There is a faint thread of path through this lunar landscape and we follow it towards the hulking behemoth of rock. In mid-afternoon sun the western face of Nevado is made rugged and handsome. After we reach the footwall of rock our path dies out, and we must create our own. We run into two other hikers, a couple of Americans who are studying in Guadalajara, and we exchange chat – all of us are mystified as to where we’re supposed to go to reach the summit. They’re tired and James and I leave them in the dust, carrying on ahead to God knows where. Suddenly, there it is: just under a rocky shoulder, a cairn, and a couple of straight poles of bamboo. That must be a sign. We ascend the final part of the mountain by these strange markers, and the top marks the same: a metal crucifix, with crumpled bracelets tied round and the tattered remains of a Mexican flag.
The view at the top is breath-taking, in many ways. At 4286 metres, the air is reed-thin. The final hundred metres of ascent were steep, and we take a few minutes to catch our breaths. The altitude has caught us, but the view makes up for it. In all directions we can see, into two states simultaneously, towards the sea to our south and to both sides of the rift valley, east and west, and even to Guadalajara, to our north. The distant hills are a uniform shade of blue, as finely cut as glass at the summit, but rubbed out to an indistinct white near the base. The sole summit untouched by the heat is the volcano to our south. Not five minutes after we have topped out, a plume of smoke streams out from the top. It’s perfect.
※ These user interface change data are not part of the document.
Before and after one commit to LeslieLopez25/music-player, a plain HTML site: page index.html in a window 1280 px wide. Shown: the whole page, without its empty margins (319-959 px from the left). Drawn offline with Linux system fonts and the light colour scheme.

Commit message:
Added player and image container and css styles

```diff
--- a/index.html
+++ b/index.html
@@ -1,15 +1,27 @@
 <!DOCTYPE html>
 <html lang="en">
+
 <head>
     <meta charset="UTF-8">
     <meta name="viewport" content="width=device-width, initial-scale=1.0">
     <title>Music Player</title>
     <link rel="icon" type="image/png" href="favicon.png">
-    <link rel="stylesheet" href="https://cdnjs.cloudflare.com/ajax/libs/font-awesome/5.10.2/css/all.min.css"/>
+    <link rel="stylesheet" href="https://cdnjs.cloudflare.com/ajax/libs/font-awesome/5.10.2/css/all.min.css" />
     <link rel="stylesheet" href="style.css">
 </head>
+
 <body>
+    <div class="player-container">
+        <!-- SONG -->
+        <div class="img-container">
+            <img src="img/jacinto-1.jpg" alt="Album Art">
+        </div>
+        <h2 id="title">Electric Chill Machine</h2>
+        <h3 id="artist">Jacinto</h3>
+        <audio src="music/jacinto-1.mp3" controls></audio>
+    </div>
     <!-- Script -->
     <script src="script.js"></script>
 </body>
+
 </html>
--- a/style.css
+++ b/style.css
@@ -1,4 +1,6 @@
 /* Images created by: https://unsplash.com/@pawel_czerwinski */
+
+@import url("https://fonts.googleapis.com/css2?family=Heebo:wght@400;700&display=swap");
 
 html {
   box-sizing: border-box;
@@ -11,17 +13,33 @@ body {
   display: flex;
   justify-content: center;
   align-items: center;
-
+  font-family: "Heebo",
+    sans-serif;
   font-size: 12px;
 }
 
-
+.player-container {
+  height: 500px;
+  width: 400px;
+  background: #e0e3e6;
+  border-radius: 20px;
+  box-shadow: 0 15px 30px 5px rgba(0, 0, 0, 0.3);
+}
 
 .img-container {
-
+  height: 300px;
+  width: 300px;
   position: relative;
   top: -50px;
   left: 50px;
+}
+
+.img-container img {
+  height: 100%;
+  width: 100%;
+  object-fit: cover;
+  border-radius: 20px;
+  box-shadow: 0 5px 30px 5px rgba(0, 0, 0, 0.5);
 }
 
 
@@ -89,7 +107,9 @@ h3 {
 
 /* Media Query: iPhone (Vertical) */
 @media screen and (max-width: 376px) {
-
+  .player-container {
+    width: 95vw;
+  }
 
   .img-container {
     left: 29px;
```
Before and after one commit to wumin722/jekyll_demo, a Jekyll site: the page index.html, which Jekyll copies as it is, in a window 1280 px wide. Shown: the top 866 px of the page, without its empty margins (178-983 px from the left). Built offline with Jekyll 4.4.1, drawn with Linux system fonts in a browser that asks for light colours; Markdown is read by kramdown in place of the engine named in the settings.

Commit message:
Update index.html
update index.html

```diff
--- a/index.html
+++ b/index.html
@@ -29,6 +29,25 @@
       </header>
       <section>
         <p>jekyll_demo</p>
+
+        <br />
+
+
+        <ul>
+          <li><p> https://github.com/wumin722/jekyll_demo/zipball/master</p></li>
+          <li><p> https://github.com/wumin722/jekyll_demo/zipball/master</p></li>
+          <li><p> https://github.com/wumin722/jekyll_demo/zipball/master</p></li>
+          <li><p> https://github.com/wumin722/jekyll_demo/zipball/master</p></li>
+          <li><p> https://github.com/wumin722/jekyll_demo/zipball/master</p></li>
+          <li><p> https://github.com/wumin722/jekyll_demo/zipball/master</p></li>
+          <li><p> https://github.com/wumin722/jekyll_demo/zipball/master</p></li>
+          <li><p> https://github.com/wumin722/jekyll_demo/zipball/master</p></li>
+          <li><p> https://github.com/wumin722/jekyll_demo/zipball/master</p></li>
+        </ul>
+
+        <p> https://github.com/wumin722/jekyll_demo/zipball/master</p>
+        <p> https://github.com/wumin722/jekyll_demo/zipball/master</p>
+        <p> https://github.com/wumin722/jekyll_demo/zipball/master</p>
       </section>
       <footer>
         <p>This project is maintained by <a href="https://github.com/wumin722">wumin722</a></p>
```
James and I return to the refugio, famished. It’s near the end of our second day so there isn’t a lot of food left to eat. I remember that we brought up a bag of marshmallows to toast on the fire, and wonder idly where they are. Next afternoon, just before leaving, the truth is revealed. I am doing a final sweep-round of the refugio for leftover possessions and/or tequila, and decide to check the screen room. I find two of the bomberos on the leather sofa, cuddled together under a blanket, watching an episode of Friends. Just as I ask them about the marshmallows, I spy a crumpled polythene bag on the counter, clearly recently enjoyed. I tell them they’ve eaten my candy. Their looks of dismay are almost sincere. There’s something rather sweet about thinking of bomberos snuffling bombónes.
It’s three o’clock on our third day, and beyond time for us to go. We load our equipment into the back of the truck, and head down the narrow track to our ordinary world. We are swelled with our success, with 48 hours of successfully gathered footage, a mountain summited, and a fair few laughs. The sun shines and we bounce along the road, singing along to music on Alex’s phone. A few small divots on the road ahead – only minor potholes. We roll over them, spring up and sag down, and the Toyota makes the strangest squelch. The cab keels. We go out and inspect the route. Only a minor pothole, but it has sheared our axle clean off! We’re 14 kilometres from proper civilization, and the cell phone reception is patchy. As we try to contact our friends back in Colima, we prepare ourselves for a long wait; out comes the Monopoly Deal. It’s been an intense 48 hours of adventure here at Nevado de Colima, and it appears that there is more to come.